The gift of time that we can give one another far exceeds the value of any other gift, monetary, property, or tangible treasure. Joe Hanover gifted me with many hours of his time, and it was an honor and privilege to be with Joe in our adventures along the way. My time spent with Joe and his adopted daughter, Michelle, are among the happiest days of my life in the past five years. God blessed me with their friendship and any small thing I did for Joe is nothing in comparison to the gift of time he shared with me.

In the grand scheme of things, I’m just one of his friends and a more recent one at that. Across the Brazos Valley, in Bryan, College Station, Hearne, Wheelock, and Dallas, there are those who have loved this amazing man with all their hearts, and have for all of their lives.

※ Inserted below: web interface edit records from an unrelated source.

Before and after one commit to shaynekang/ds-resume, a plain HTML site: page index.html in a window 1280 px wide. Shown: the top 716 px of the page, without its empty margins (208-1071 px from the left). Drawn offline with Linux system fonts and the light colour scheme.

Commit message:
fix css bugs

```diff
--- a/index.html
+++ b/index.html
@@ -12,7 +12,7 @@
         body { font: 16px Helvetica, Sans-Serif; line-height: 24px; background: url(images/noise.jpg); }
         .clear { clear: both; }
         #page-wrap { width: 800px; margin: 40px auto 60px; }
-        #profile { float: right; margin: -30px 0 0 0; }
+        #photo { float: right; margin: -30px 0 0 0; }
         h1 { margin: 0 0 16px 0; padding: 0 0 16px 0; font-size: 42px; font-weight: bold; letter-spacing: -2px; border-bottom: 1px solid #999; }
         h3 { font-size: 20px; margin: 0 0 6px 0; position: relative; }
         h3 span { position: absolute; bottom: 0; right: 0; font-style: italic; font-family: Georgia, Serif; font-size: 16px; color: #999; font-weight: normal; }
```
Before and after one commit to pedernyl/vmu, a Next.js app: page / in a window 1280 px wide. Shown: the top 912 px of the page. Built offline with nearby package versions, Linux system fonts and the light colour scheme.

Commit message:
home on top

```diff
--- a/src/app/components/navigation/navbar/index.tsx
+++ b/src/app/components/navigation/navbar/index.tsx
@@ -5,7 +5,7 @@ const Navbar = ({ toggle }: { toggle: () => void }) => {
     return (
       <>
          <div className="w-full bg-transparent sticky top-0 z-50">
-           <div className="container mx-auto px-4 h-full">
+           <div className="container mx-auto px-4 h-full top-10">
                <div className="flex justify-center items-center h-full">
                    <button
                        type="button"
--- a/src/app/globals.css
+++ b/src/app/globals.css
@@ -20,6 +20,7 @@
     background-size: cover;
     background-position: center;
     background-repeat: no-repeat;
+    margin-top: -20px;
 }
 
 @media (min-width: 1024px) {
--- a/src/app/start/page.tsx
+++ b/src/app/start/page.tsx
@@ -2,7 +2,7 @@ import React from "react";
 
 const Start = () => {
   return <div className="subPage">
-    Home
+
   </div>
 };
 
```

Joe also had a wonderful sense of humor. He loved dishing out the teasing and gave just as good as he got. One local businessman, who regarded Joe as a second dad, would have the best time when inviting Joe to accompany him on a brief trip here or there. Joe could talk to anyone of any age on just about any topic. He was well read, kept up with the daily news on television and was a regular encyclopedia of Aggie sports trivia. Until his final years, Joe attended Aggie football games, some basketball games, Aggie baseball games, and maroon and white were indeed his favorite colors, as they had been, all his life.

An entire church owes him an unremittable debt of gratitude for things seen and unseen that he did in their worlds. The FUMC Church Choir could always count on one of Joe’s annual fish fry parties as his way of saying, “thank you” to the choir for their music. Rev. David Henry could count on dynamic lunchtime discussions of history and church organ music, as Joe’s nephew is an accomplished church organist in his own right.

Many Methodist ministers who served FUMC Bryan know what a difference Joe made (behind the scenes) to see that annual significant funds were given, so that good things could happen in the life of the church. That was just classic Joe Hanover. Everyone talks so often about “a servant’s heart.” Joe’s daily life would be the poster for what that truly means.

Photo (left) taken by and shared on, March 2017, age 99 years, 1 month, taken at University Drive West, just past the Wellborn Road overpass.

The picture of Gen. Joe on the University Drive median shows him resplendent in his trademark Aggie baseball cap, khaki trousers, pressed short-sleeved shirt and suspenders.

You’d never have a clue he was 99 years old that day, or that eight weeks later he’d cross over to his Heavenly reward. Joe was the kind of soul you truly thought would live forever.

So, at the end of his life here on Earth, yes, it’s hard as anything to bid him farewell, but anyone who knew him well, and knew well his faith, knew that he was staying busy every day while waiting for the day when he could be reunited with his beloved wife, Lucille, and their beloved daughter, Jocille. He was with us 99 years and three months. You couldn’t ask for a better example of faith and you couldn’t ask for a better reason to let him go than to rejoin them.

As it is written in John 14:27:

“Peace I leave with you; my peace I give you. I do not give to you as the world gives. Do not let your hearts be troubled and do not be afraid.” Our hearts are not troubled tonight. Godspeed, Joe, and thank you for all your time here on Earth with all of us.

Joe G. Hanover, Jr.

February 10, 1918 – May 22, 2017